This year, the decorating started Nov. 7. Friend Larie Shaw helped as usual, and organizers of a local holiday home tour sent two helpers to provide extra muscle for carrying the decorations from their basement storage space.

McGonegal and Betonte have adorned the contemporary, cedar- and stone-clad home with abandon each of the nine Christmases they’ve lived there. Their collection keeps growing, thanks in large part to Akron Children’s Hospital’s Holiday Tree Festival.

Enthusiastic supporters of the fundraising festival, the two have bought decorated trees, wreaths and other decorations there. And two weeks ago, they were back for this year’s preview gala.

"I said, ‘John, we don’t have any more room,’?" McGonegal said with a smile. "But he always figures it out."

She and Betonte even have an entire room vignette purchased there, a frosty white-and-red scene in their upstairs hallway called Mrs. Claus’ Boudoir. It includes a white settee snuggled up to an electric fireplace, a white tree hung with red ornaments and wrapped with snowy cotton garland, and a dress form bearing an elegant white outfit ready for Christmas celebrating. The room even came with wrapped gifts under the tree, which they’ve never opened.

Some of the items on display came from their travels, including an ebony Nativity that McGonegal brought back from Ghana and a quartet of wood trees she carted home from Bali. Some came from family, such as the Ukrainian tree topper that was passed down to Betonte’s late wife and the 1876 Bible from McGonegal’s ancestors, displayed open to the Christmas story in the Gospel of Luke.

One was a windfall from a garage sale, a life-size figure from the company Katherine’s Collection that a friend of Betonte’s spotted and picked up for him at a bargain price. He named the female doll Miss Kitty because of her resemblance to the saloon keeper in the TV classic Gunsmoke and sat her on one side of the living room’s bow window. On the other side is another Katherine’s Collection doll named Eula, gaudily dressed in a leopard coat and shoes and wearing a grin that reminds Betonte of the funhouse character Laffing Sal.

They’re just two of the life-size figures positioned all around McGonegal and Betonte’s house.

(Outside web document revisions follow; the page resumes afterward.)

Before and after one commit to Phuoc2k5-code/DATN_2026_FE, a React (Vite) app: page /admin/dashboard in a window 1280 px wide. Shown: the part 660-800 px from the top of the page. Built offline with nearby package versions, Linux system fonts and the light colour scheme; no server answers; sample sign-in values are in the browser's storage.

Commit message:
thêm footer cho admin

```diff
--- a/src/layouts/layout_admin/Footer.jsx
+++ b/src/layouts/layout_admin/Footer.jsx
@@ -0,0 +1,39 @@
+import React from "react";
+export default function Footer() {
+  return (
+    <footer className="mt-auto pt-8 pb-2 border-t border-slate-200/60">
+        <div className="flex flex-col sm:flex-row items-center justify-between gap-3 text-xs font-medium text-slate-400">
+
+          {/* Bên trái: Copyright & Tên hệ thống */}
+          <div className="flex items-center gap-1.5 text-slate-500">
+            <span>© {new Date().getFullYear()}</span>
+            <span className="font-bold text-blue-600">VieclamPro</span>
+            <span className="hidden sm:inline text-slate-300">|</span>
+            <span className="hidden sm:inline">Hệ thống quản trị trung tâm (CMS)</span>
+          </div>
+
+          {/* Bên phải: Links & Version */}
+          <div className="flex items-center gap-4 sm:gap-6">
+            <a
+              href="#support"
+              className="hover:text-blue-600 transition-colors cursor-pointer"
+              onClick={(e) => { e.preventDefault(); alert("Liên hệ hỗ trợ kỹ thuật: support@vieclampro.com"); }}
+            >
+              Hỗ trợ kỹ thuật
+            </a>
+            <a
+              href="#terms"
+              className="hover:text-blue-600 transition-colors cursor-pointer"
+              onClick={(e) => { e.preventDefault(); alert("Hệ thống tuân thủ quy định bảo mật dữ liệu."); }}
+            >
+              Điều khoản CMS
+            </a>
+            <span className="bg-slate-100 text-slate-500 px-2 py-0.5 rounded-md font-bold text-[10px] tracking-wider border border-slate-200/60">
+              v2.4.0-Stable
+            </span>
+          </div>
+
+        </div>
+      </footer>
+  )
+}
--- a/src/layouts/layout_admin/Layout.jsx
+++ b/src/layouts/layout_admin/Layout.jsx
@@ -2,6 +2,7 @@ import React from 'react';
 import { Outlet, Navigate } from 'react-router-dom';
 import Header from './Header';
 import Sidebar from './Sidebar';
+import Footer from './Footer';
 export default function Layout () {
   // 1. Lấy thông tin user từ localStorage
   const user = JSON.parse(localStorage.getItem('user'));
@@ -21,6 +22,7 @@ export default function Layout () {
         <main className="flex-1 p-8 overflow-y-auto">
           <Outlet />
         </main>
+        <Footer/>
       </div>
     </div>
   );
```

A wooden soldier guards the top of the stairs, while the character Betonte calls the chancellor of Christmas University — a Santa dressed in elaborate Renaissance garb — takes up position between the kitchen and dining room. In the informal space McGonegal and Betonte call the lodge room is a Katherine’s Collection Santa in royal robe, as well as a female elf with a sprightly face that was modeled after the artist’s aunt.

Some smaller figures make an appearance, too. A forest fairy from artist Mark Roberts perches atop a pier glass that came from McGonegal’s family. A Santa in a white sheepskin coat, designed by artist Tina Mitchell, totes his pack in the master bedroom. In the living room, a carousel horse purchased at the tree festival awaits a rider, bedecked in jewels, black feathers and gold sequins.

The holiday decorations share space with family heirlooms, including furniture from the tourist home McGonegal’s family ran and her grandparents’ farm in Jefferson County, Ohio. Her son’s christening dress hangs on a guest room wall, and a lamp that was a wedding gift to her parents lights the room.

But all those objects merely enhance what McGonegal and Betonte consider the house’s best feature, its views of their 2 1/2 wooded acres. The couple purposely left most of the windows unadorned, because "God gave us such wonderful scenery," McGonegal said.

That’s a gift they can enjoy year-round.